His work brought him a Laura Ingalls Wilder Award (since renamed the Children’s Literature Legacy Award) in 2009 for books that the American Library Association said had “made a substantial and lasting contribution to literature for children.”

He also received the Coretta Scott King-Virginia Hamilton Award for Lifetime Achievement in 2012 from the ALA.

Mr. Bryan’s dozens of books received numerous other honors, including Coretta Scott King Book Awards and recognition bestowed by other literary organizations.

Among his best-known books was “Beautiful Blackbird” (2003), which retold a Zambian folktale about different colored birds deciding the blackbird is the most beautiful among them. Envious, the other birds ask the blackbird to note their feathers with touches of black so they can be as beautiful.

“In most books, the color black is not regarded as beautiful,” Mr. Bryan told Columbia magazine last year. “With that book, I wanted to open up black as a way of making beautiful art.”

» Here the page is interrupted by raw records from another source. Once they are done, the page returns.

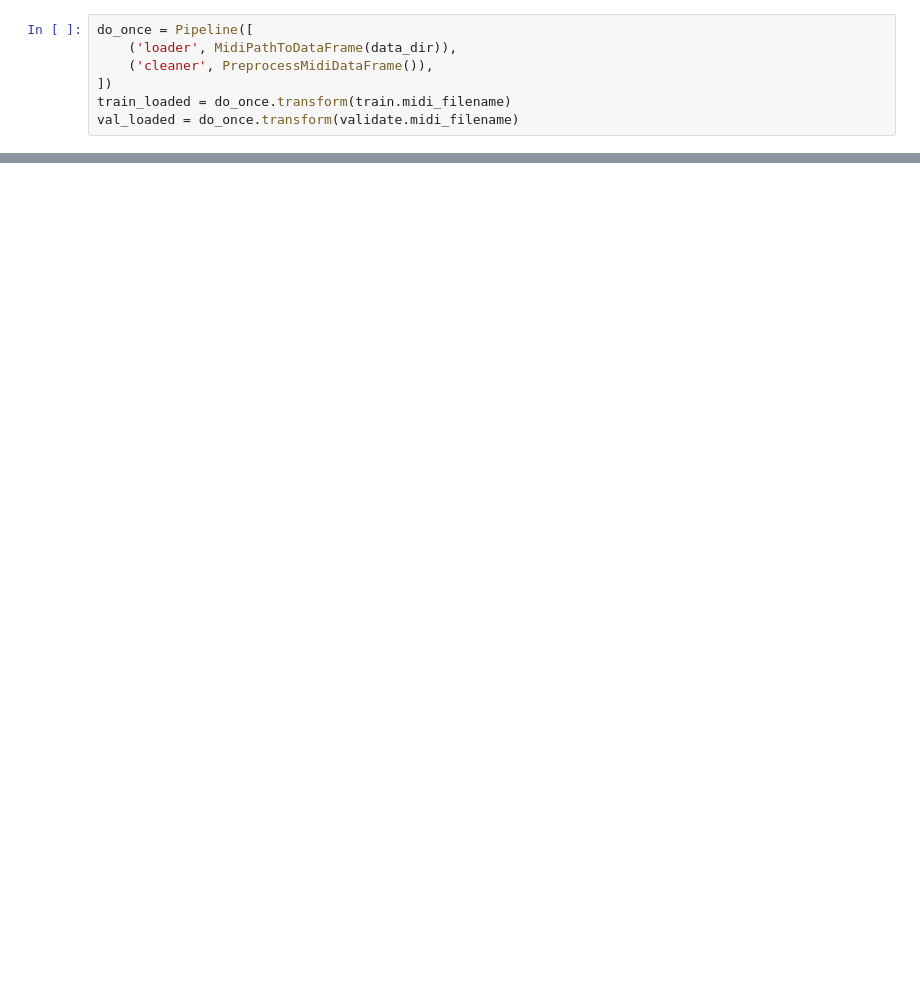
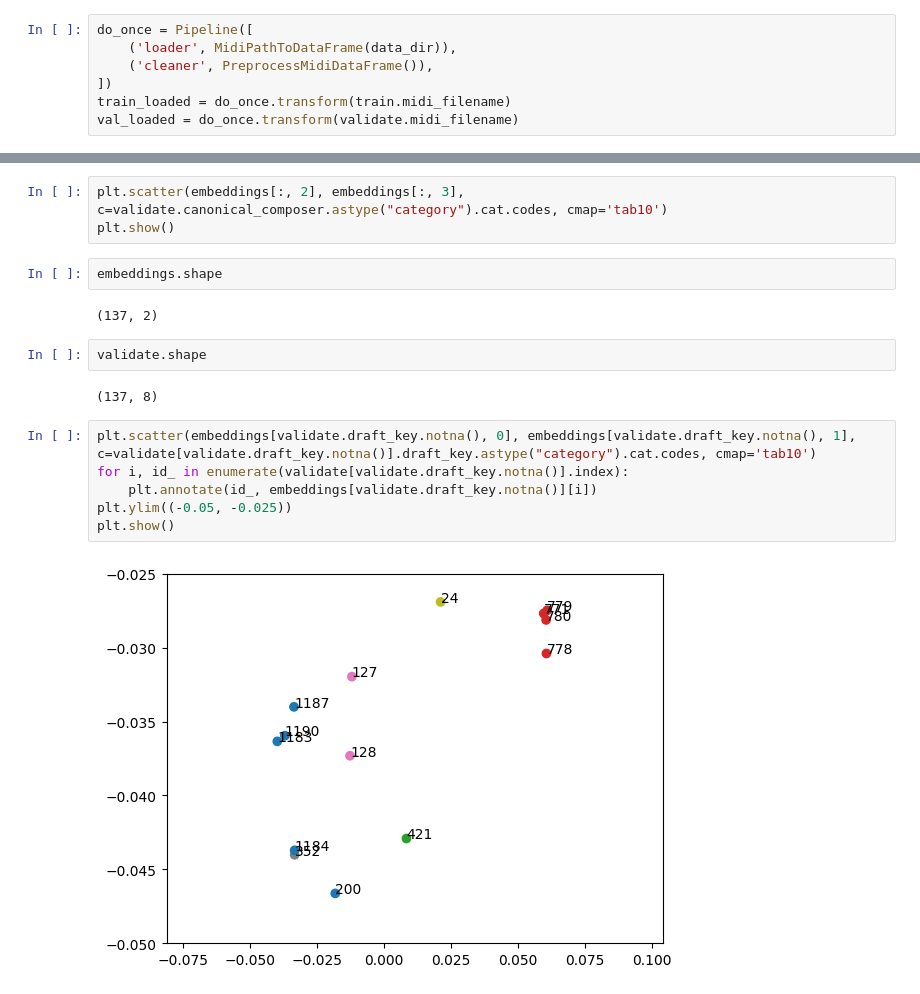
Before and after one commit to cloughurd/melodies, a Jupyter notebook: experiments/ModelCompare.ipynb, the cells around one changed output, grey strips where cells are left out. Saved outputs shown, nothing was run; the diff lists cells and outputs as text; blank space fills up the shorter version.

```diff
--- a/experiments/ModelCompare.ipynb
+++ b/experiments/ModelCompare.ipynb
@@ -87,0 +143,19 @@ NfIsf Iso4 kmeans
+# %%
+plt.scatter(embeddings[:, 2], embeddings[:, 3], c=validate.canonical_composer.astype("category").cat.codes, cmap='tab10')
+plt.show()
+# %%
+embeddings.shape
+# %% [output]
+(137, 2)
+# %%
+validate.shape
+# %% [output]
+(137, 8)
+# %%
+plt.scatter(embeddings[validate.draft_key.notna(), 0], embeddings[validate.draft_key.notna(), 1], c=validate[validate.draft_key.notna()].draft_key.astype("category").cat.codes, cmap='tab10')
+for i, id_ in enumerate(validate[validate.draft_key.notna()].index):
+    plt.annotate(id_, embeddings[validate.draft_key.notna()][i])
+plt.ylim((-0.05, -0.025))
+plt.show()
+# %% [output]
+[figure, added]
```
Also changed, not shown: parts of 10 cells of this notebook, 2 other files.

As an artist and illustrator, he worked in mediums including acrylic paint, watercolor, woodcut, and stained glass. Some books were a collage of paintings, photos, poems, and letters.

“Freedom Over Me: Eleven Slaves, Their Lives and Dreams Brought to Life by Ashley Bryan,” published in 2016, was a Newbery Honor Book, a Coretta Scott King Author Honor Book, and a Coretta Scott King Illustrator Honor Book.

He drew inspiration from a July 5, 1828, estate document on which “eleven slaves are listed for sale with the cows, hogs, and cotton; only the names and prices of the slaves are noted (no age is indicated),” he said in his author’s note.

“Under slavery in the United States, Negro people were not considered human beings. They were the owner’s property,” he wrote. “My art and writing of this story aim to bring the slaves alive as human beings. … I wrote their inner thoughts as they went about their work, then created the art that illustrates these individuals’ desires to realize their dreams.”

Born in New York City on July 13, 1923, Ashley Frederick Bryan was one of six siblings who grew up in a household with three orphaned cousins.

His parents were immigrants from Antigua. Ernest Bryan was a printer, Olive Carty Bryan a seamstress.

They “had to use their wits” raising nine children during the Great Depression, Mr. Bryan told the Globe in 1990, and did so “making an atmosphere that was joyous.”

Free classes sponsored by the Works Progress Administration introduced the children to the arts. “It opened up ways of seeing, thinking, and feeling,” he said.

Teachers from elementary through high school also encouraged their creativity. “As a child I was blithely unaware of any sort of segregation,” he later wrote. “My schools in the Bronx weren’t segregated.”

And besides, “I was always absorbed in my drawing and painting,” he recalled in the 1990 Globe interview.

While sketching on paper scraps his father brought home, Mr. Bryan “loved to sit with people and listen. I would ask the elderly what it was like before the first cars, before the first airplanes. … And I listened to the way they spoke, their way of using language.”

Suchness foreshadowed travels as an attentive adult to Kenya, Uganda, and the Ivory Coast, where he visited Indigenous people and absorbed stories that became part of his art.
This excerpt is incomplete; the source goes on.